Records drawn from a dataset:
-*-*-
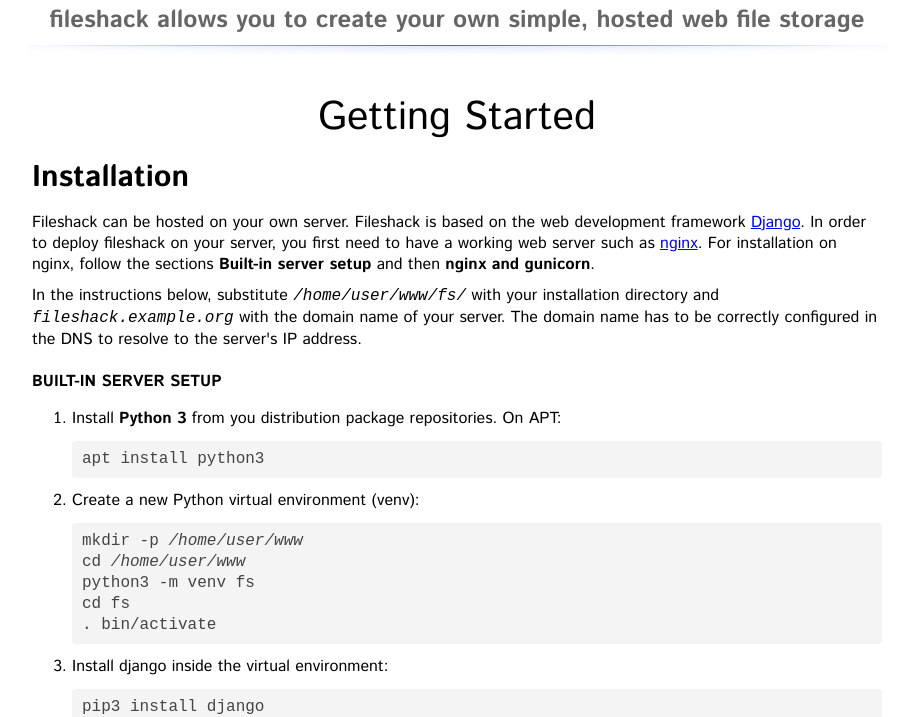
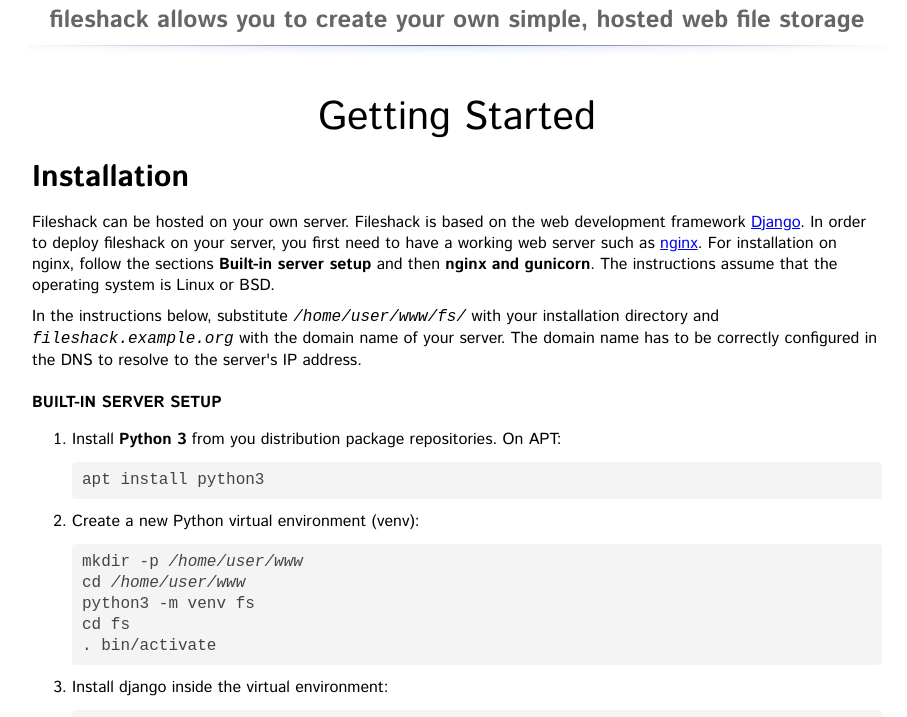
Before and after one commit to peterkuma/fileshackproject, a Jekyll site: the page built from doc/index.html, in a window 1280 px wide and 900 px high, cut to the strip 183-900 px from the top of the window. Shown: the whole strip, without its empty margins (183-1090 px from the left). Built offline with Jekyll 4.4.1, drawn with Linux system fonts in a browser that asks for light colours.

Commit message:
Clarify that only Linux and BSD are supported

```diff
--- a/doc/index.html
+++ b/doc/index.html
@@ -12,7 +12,8 @@
 In order to deploy fileshack on your server, you first need to have a working web
 server such as <a href="https://nginx.org/">nginx</a>. For installation on nginx,
 follow the sections <strong>Built-in server setup</strong> and then
-<strong>nginx and gunicorn</strong>.
+<strong>nginx and gunicorn</strong>. The instructions assume that the operating
+system is Linux or BSD.
 <p>
 In the instructions below, substitute
 <var><em>/home/user/www/fs/</em></var> with your installation directory
```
-*-*-
**Activity:** Where a line in the records above includes the string "with", show it.

**Solved exercise:**
Before and after one commit to peterkuma/fileshackproject, a Jekyll site: the page built from doc/index.html, in a window 1280 px wide and 900 px high, cut to the strip 183-900 px from the top of the window. Shown: the whole strip, without its empty margins (183-1090 px from the left). Built offline with Jekyll 4.4.1, drawn with Linux system fonts in a browser that asks for light colours.
 <var><em>/home/user/www/fs/</em></var> with your installation directory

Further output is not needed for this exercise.